Indaba a key step towards sustainable development of Gladstone's coastal ecosystems

Published:11 December 2019

Indaba speakers Professor Owen Nevin, Dr Emma Jackson, Dr Chris Gillies, Dr Katherine Dafforn and Gordan Dwane presenting

FROM TOP: Indaba speakers included Professor Owen Nevin, Dr Emma Jackson, Dr Chris Gillies, Dr Katherine Dafforn and Gordan Dwane.

Industry partners, community groups and CQUniversity staff recently converged on the Gladstone Marina campus for the 2019 Regional Indaba event, which highlighted what’s being done to restore coastal ecosystems.

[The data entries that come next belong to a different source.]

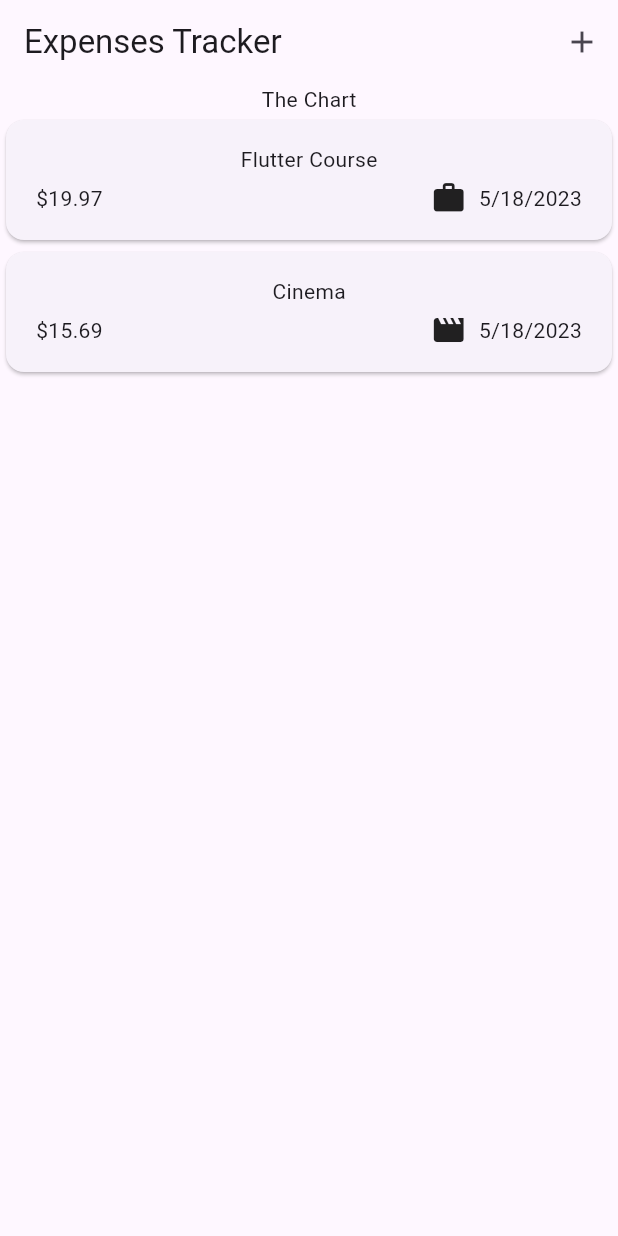
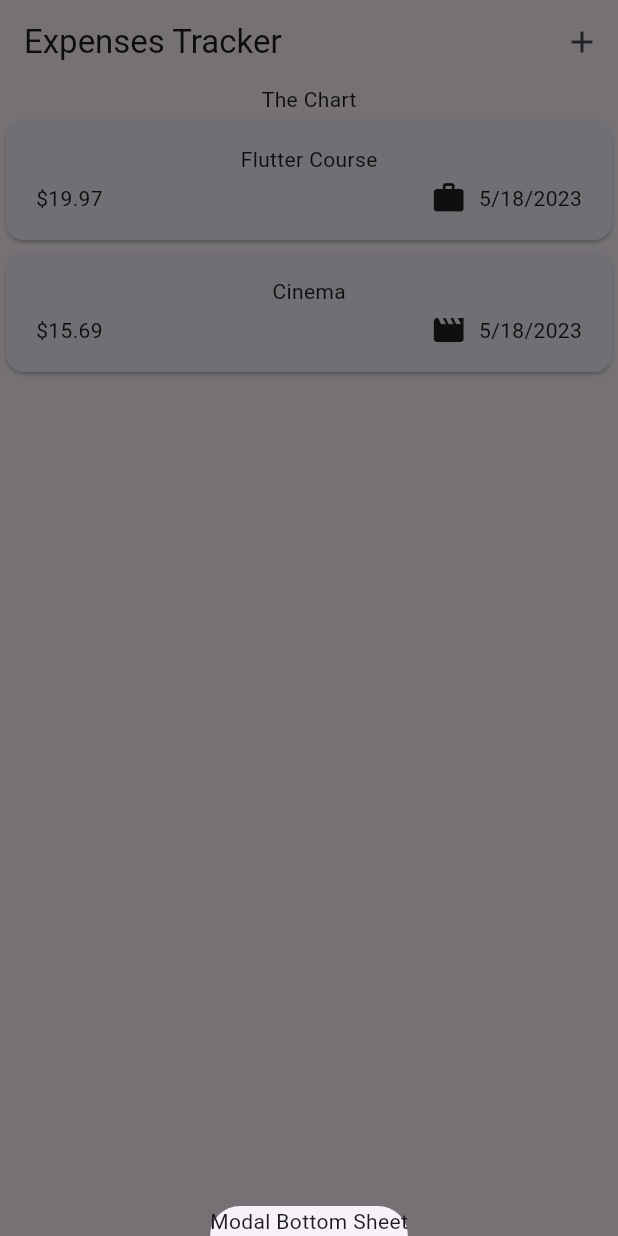
Before and after one commit to Tsenda-Djessy-Flavien/Expense_Tracker, a Flutter app: the screen it shows after launch, after a tap on the "add" icon, on a phone screen of 412 x 824 dp. Run offline on Flutter 3.47's test engine with Material 2 defaults, Android fonts, the phone set to English and light mode, and no system bars.

Commit message:
Adding a Modal Sheet & Understanding Context

```diff
--- a/lib/app/expense.dart
+++ b/lib/app/expense.dart
@@ -25,13 +25,21 @@ class _ExpensesState extends State<Expenses> {
     ),
   ];
 
+  void _openAddExpenseOverlay() {
+    showModalBottomSheet(
+      context: context,
+      builder: (ctx) => const Text('Modal Bottom Sheet'),
+    );
+  }
+
   @override
   Widget build(BuildContext context) {
     return Scaffold(
       appBar: AppBar(
         title: const Text('Expenses Tracker'),
         actions: [
-          IconButton(onPressed: () {}, icon: const Icon(Icons.add)),
+          IconButton(
+              onPressed: _openAddExpenseOverlay, icon: const Icon(Icons.add)),
         ],
       ),
       body: Column(
```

This year's theme was chosen to align with the establishment of the Coastal Marine Ecosystems Research Centre (CMERC) at CQUniversity. The centre provides a multi-faceted, high-profile marine science capability in Central Queensland focusing on the Southern Great Barrier Reef.

CQUniversity Associate Vice-Chancellor (Gladstone Region), Professor Owen Nevin said Indaba speakers shared inspirational stories of large-scale success, practical advice on required action, and a vision of future best-practice in sustainable coastal management.

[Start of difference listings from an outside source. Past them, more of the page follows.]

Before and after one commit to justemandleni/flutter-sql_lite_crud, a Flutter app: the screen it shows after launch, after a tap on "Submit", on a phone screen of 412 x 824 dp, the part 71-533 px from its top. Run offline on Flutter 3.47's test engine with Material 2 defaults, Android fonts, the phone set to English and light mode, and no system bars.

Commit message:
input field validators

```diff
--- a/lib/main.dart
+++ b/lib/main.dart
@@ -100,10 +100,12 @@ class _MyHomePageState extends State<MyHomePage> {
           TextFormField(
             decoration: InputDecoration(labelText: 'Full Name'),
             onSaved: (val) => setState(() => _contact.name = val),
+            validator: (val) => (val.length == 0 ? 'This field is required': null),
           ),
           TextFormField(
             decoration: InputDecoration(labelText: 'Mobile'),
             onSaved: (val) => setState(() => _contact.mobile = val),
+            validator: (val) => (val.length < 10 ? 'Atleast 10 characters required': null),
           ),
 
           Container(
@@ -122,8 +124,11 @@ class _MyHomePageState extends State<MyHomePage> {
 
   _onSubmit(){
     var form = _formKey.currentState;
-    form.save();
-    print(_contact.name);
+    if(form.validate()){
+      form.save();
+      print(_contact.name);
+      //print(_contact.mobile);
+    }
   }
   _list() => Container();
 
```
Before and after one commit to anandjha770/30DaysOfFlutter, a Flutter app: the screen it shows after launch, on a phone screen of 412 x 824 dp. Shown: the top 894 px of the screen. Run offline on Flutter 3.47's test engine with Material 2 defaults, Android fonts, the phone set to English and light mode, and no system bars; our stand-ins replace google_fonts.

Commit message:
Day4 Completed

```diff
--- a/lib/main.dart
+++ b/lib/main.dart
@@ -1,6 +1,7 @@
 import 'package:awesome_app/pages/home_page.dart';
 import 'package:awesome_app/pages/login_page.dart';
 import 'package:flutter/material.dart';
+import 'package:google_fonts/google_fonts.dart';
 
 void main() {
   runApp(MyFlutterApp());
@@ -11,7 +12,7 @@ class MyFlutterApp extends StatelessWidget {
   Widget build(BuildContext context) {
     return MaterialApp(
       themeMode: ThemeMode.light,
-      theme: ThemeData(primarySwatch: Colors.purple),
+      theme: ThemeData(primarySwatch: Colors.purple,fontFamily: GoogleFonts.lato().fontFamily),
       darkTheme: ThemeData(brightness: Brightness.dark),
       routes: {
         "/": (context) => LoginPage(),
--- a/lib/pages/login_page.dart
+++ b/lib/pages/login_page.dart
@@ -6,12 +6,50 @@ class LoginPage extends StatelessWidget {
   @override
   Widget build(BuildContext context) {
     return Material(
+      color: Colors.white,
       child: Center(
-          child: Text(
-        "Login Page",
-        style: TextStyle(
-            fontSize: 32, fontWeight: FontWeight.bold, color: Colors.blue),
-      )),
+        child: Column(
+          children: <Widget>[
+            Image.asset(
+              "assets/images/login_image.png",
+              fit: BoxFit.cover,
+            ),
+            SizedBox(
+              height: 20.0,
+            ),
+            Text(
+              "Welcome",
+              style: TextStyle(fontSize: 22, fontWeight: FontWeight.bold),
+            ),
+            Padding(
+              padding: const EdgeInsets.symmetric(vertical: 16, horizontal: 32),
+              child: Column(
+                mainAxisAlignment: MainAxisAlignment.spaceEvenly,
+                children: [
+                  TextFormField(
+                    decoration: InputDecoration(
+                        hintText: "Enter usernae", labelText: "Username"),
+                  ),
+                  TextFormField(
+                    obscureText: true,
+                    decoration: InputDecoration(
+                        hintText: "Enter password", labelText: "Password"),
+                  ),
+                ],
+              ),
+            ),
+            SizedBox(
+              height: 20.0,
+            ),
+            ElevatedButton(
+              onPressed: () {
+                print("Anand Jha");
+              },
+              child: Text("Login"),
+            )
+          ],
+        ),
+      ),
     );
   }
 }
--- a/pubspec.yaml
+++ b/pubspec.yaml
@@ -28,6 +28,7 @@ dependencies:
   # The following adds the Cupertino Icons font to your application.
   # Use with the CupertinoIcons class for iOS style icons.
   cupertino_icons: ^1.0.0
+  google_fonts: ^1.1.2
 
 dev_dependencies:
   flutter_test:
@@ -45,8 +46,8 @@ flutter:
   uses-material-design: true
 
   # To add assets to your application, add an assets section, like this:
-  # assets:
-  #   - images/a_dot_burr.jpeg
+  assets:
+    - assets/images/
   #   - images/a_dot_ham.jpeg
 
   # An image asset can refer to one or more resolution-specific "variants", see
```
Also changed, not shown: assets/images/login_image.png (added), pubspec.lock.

“The resounding message of the night was that industry, community, researchers, and regulators all want the same outcomes - environmental and economic sustainability in our marine and coastal ecosystems,” he said.

Event participants heard from Oceans Program Lead for The Nature Conservancy, Dr Chris Gillies; Senior Lecturer in Environmental Sciences for Macquarie University Marine Research Centre, Dr Katherina Dafforn; Gladstone Ports Corporation Environmental Manager, Gordon Dwane; and CMERC Interim Director, Dr Emma Jackson.

Dr Gillies inspired the audience with large-scale marine restoration success stories and encouraged that the 'confidence to try things' is the most important ingredient in making positive change.

Meanwhile, Dr Dafforn presented novel approaches to seeing coastal developments as opportunities to create structure and build resilient ecosystems, and engineer habitats to promote native species and deter invasive species, through the Living Sea Walls project.

Mr Dwane told of the proactive options the Gladstone Ports Corporation is exploring for the sustainable management of dredged material, keeping sediment in the system, reducing dredging requirements, and the creation of marine habitat for seagrass and birdlife, which will highlight best practice, globally.

Dr Jackson highlighted how CMERC’s base in Gladstone exemplifies CQUniversity's research agenda of doing research that matters, where it matters.

"Gladstone's unique juxtaposition of industrial development and ecosystem value offers an unparalleled opportunity for CMERC to conduct high-impact research with real-world outcomes which positively impacts the environment and economy," she said.

Prof Nevin said there was some great research being done and CMERC had an important role to play. “Restoration is possible on a large scale and we need to be confident in the application of the best science and engineering to address this going forward,” he said.

“Events like this demonstrate the role of the University within our community in bringing cutting-edge knowledge to the region and promoting the best of what is being done locally.”